Through preceptoriship your employer can help you transform from student nurse to staff nurse …
“I keep being told that I should ask about the preceptorship scheme,” says Camilla Smith, third year student nurse. “But to be honest, I don’t even know what makes a good preceptorship and what makes a bad one.”
If a role is available for a newly qualified nurse then the NMC states that there should be a procedure in place to help ease them safely into the role of a nurse. This tends to be known as a “preceptorship”.
Every workplace is different in how they go about preceptorship but newly qualified nurses tend to be referred to as being “on preceptorship” during their first six months to a year.
This involves you being assigned a “preceptor” to help show you the ropes and offer support. Many workplaces also give a new nurse a period of time working supernumerary while they find their feet.
You may be given a pack containing information about the ward and letting you know what you need to do in order to pass your preceptorship. This is to give you the chance to carry out tasks under supervision that you might not have been able to do as a student.
Once your preceptor and manager feel you have achieved everything you need to to pass your preceptorship you will be able to move up your first pay increment.
In your interview, you could ask:
- Do newly qualified nurses on your ward work supernumerary initially? If yes, for how long?
- If I were to be offered the job, would I be assigned a preceptor?
- Do you provide a preceptorship pack?
Although it may seem like extra work, your preceptorship can really help build your confidence.

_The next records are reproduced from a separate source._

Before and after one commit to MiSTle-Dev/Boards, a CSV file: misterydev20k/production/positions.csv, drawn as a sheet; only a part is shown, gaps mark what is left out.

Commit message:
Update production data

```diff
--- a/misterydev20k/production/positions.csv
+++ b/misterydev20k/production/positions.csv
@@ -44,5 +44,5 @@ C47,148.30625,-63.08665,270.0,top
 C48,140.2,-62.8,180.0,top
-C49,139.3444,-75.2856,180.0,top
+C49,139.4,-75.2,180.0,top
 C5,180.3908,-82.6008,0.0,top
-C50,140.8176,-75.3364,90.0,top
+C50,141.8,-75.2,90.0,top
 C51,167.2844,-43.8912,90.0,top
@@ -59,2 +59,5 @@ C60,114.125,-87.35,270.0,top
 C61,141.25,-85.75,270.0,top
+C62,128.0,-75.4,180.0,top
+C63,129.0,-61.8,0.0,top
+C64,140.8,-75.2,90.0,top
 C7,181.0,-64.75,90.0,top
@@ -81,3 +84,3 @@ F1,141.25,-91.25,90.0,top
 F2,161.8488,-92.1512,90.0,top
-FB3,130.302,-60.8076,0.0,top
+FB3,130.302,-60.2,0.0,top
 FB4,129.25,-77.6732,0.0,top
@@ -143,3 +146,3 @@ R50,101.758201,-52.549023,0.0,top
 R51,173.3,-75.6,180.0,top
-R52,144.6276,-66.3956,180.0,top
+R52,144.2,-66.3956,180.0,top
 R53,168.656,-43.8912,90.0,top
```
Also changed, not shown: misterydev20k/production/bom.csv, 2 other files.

It encourages you to reflect on how you are doing, both by yourself and with your preceptor and acts as building block between the role you had as a student and the role you have now as a nurse.